Your assignment | Wherever the listing has a line with the string "docs", copy that line out.

________________

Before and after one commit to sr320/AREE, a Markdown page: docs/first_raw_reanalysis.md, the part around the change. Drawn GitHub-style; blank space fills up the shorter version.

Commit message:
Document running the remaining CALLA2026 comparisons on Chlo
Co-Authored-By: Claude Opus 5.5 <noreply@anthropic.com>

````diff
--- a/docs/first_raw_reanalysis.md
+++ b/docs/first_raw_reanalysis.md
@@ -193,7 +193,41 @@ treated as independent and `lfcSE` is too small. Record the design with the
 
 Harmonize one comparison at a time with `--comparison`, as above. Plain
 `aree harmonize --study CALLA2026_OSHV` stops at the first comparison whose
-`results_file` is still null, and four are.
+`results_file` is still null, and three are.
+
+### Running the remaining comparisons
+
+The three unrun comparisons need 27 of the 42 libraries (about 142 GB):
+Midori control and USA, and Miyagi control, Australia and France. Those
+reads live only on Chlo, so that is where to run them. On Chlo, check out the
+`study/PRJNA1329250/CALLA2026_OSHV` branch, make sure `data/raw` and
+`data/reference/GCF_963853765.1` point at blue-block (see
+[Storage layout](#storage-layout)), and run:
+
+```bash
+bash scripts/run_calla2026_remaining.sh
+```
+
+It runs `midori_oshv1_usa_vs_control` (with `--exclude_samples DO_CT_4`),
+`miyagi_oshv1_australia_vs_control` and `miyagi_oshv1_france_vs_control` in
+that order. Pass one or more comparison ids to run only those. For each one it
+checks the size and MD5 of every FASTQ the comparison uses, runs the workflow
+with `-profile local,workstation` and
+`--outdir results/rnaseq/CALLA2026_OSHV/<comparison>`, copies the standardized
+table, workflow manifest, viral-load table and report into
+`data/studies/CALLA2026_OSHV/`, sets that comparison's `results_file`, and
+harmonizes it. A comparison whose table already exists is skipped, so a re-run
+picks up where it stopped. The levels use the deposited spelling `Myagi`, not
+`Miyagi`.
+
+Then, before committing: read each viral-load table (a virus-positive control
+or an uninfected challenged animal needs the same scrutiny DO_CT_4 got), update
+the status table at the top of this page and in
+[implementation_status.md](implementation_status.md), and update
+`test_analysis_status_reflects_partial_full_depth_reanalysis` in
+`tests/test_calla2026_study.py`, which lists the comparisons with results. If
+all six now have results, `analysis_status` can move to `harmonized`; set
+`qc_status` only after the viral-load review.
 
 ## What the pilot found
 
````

________________

Exercise response |
Before and after one commit to sr320/AREE, a Markdown page: docs/first_raw_reanalysis.md, the part around the change. Drawn GitHub-style; blank space fills up the shorter version.
--- a/docs/first_raw_reanalysis.md
+++ b/docs/first_raw_reanalysis.md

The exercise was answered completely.